The entire premise of effective competition is that purchasing healthcare services should be based on value – a combination of price and quality. This isn’t possible in South Africa.
There’s no way to assess if the care provided was improving health outcome. This is particularly problematic as the inquiry found significant over-servicing by doctors which cannot be explained by their patients’ level of illness. Doctors use a fee-for-service billing model. This means they bill patients for each service they perform during a consultation. In this system, the more you do the more you earn. This is called a perverse incentive and without knowing the impact of health outcomes neither doctors nor patients know if the extra tests or interventions are worth the cost. They also don’t know if it is improving health outcomes.
The inquiry also found doctors and specialists worked as individuals -– not as a team. There is growing evidence and acceptance internationally that team-based care is better and more cost effective.
Medical schemes compete for younger and healthier individuals. To do this, schemes have created numerous benefit packages. But these packages aren’t comparable. Medical schemes have done this in response to the absence of a mechanism for equalising risk between medical schemes. Medical scheme members do not know what they are paying for. Neither are they able to judge the quality of care.
The recommendations are aimed at creating greater competition, transparency, and accountability on how medical scheme member’s money is spent. They also aim to increase competition on the supply side (hospitals, doctors, and specialists) and on the demand side where funders represent the consumer.
Recommendations include a supply side regulator, whose job will be to:
assist provinces in issuing licenses for hospitals;
assist with a process and a platform for price setting for doctors;
conduct or contract out research looking at cost-effective healthcare interventions, including technology; and
facilitate access to reliable information on quality of health and health outcomes measurement.
To increase competition on the funder’s side, and to improve transparency for the consumer, the recommendations include that all medical schemes offer one comparable insurance package. In addition, government should introduce a mechanism to equalise risk between medical schemes so that they compete on the merits – not on risk or age selection.
The recommendations have implications for the South African governments plan to introduce a National Health Insurance in a bid to level out the playing field between the public and private health care sectors. The plan is that the National Health Insurance will operate as a funding mechanism to move South Africa closer to universal health coverage.
Implementing the recommendations set out in the inquiry report is an essential step towards creating an environment where the purchaser – the National Health Insurance fund – will purchase from a private healthcare market that is competitive with lower costs and prices, and more value for money for consumers.
The National Health Insurance bill talks about strategic purchasing or value based purchasing which refers to using the capacity in the private sector to relieve the public sector. This aligns with the health market inquiry recommendations.

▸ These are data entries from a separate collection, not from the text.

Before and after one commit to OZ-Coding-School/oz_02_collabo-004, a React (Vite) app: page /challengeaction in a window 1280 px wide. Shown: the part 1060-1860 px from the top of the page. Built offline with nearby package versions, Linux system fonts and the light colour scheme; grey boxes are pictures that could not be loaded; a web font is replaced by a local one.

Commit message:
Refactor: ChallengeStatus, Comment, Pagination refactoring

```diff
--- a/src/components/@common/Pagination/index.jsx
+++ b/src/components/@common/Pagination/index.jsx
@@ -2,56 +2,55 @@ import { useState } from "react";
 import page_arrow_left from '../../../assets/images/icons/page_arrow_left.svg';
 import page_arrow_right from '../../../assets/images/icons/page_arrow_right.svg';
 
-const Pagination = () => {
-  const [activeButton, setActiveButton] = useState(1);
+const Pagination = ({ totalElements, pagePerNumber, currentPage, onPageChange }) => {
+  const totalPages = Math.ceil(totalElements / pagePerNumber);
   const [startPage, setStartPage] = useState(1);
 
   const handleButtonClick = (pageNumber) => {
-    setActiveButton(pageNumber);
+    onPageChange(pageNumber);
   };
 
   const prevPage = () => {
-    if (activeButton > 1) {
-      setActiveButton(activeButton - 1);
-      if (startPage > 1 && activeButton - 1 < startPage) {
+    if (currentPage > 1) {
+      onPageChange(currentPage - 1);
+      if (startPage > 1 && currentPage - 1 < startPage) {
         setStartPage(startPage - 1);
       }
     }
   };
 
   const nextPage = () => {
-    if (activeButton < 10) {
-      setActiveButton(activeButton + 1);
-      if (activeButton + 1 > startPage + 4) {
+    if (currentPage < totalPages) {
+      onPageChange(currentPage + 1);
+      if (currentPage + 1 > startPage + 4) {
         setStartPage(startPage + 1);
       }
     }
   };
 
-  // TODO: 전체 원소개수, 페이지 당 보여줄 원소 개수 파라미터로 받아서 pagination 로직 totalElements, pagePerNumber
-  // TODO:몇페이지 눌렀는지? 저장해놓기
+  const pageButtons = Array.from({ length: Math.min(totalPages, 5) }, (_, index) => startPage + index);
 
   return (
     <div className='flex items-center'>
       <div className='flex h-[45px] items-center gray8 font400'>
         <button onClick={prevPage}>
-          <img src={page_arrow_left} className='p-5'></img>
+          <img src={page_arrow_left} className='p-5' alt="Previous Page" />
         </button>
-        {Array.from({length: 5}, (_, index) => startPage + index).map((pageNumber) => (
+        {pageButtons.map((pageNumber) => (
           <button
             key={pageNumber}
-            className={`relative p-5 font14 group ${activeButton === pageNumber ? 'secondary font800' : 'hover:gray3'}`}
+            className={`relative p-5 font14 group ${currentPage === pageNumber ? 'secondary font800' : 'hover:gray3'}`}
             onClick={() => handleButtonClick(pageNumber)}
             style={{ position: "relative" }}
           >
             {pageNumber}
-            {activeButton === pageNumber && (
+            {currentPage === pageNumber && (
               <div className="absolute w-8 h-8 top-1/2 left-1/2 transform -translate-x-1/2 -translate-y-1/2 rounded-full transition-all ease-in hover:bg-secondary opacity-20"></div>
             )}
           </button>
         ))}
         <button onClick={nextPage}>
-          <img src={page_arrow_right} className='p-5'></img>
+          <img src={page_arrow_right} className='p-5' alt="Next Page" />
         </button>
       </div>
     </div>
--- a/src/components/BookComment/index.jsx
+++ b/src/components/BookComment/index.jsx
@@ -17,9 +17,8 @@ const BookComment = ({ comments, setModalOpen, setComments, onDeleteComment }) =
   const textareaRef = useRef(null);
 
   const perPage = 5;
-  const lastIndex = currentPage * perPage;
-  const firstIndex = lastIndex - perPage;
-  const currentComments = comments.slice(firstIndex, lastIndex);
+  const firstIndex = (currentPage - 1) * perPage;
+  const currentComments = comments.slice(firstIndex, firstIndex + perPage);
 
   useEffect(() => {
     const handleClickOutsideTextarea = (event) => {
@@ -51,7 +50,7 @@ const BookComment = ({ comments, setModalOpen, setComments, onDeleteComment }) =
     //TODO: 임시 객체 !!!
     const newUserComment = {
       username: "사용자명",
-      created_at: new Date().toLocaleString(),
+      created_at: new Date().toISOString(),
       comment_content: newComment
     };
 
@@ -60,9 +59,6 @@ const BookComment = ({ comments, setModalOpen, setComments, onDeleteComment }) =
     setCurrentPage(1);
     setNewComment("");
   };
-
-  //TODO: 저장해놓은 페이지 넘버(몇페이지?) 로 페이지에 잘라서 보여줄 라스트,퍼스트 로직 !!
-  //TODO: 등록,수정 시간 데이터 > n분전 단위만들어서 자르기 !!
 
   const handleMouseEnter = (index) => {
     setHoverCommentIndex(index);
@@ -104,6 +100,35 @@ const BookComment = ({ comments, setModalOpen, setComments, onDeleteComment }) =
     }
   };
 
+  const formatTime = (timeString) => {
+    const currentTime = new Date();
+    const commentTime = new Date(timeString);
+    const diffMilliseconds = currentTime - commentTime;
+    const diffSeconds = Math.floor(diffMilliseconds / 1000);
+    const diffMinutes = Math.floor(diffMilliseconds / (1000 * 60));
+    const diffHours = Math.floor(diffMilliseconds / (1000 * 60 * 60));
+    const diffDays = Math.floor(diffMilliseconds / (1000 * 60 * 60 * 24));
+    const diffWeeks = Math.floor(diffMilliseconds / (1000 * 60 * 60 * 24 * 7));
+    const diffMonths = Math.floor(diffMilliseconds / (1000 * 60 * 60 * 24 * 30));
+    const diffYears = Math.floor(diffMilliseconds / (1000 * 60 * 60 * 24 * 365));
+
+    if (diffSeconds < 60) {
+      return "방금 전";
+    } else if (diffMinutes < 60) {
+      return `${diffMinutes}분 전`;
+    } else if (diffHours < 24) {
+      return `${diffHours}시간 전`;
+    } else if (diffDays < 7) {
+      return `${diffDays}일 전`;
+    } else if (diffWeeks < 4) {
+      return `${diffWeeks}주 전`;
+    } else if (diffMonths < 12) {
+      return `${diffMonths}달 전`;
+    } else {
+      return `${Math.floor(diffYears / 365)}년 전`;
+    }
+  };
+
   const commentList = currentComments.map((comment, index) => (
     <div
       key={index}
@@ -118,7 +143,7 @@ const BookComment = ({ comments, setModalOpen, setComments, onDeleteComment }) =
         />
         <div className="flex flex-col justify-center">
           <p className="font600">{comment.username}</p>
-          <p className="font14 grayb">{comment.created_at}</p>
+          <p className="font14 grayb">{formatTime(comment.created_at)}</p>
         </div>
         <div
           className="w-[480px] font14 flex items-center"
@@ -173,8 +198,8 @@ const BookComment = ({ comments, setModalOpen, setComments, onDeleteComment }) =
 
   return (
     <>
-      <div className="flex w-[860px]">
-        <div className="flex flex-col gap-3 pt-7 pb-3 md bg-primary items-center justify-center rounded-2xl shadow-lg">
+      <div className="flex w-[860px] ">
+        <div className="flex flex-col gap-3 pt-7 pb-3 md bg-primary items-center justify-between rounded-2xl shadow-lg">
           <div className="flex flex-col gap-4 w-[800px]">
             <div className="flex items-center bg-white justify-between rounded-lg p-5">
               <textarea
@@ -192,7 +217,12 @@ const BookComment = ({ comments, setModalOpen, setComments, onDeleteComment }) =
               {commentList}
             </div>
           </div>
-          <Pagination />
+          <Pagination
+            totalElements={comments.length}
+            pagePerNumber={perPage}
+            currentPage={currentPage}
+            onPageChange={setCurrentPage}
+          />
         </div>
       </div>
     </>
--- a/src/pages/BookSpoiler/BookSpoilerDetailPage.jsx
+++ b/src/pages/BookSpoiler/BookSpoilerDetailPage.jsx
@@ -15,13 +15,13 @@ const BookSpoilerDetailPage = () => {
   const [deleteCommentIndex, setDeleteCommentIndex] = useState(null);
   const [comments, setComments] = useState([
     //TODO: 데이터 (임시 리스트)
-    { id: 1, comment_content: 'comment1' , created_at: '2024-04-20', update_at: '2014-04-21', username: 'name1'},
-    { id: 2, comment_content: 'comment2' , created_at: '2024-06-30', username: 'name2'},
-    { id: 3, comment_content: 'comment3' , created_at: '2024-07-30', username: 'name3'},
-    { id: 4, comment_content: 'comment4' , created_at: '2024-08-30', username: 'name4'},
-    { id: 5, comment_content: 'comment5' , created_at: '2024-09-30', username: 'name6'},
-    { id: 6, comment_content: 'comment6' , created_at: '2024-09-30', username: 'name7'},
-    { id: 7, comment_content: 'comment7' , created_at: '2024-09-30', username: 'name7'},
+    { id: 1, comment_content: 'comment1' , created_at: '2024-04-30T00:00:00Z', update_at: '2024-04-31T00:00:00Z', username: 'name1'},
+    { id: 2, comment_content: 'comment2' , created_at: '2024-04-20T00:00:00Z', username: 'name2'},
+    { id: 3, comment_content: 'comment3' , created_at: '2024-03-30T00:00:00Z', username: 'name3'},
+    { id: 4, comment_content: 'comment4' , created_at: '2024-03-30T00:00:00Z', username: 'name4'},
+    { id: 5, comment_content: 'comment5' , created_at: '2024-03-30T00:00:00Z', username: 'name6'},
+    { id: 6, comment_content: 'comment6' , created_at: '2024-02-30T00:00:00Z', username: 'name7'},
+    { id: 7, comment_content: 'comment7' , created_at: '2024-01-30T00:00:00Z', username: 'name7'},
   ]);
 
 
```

But it needs an independent supply side regulator to enable competitive price setting and coding mechanisms. Codes form the basis on which prices are determined – which is necessary for the National Health Insurance fund to reimburse providers. Value based purchasing also requires implementation of performance and outcomes reporting and monitoring.
Dr Lungiswa Nkonki was a panel member of the Health Market Inquiry.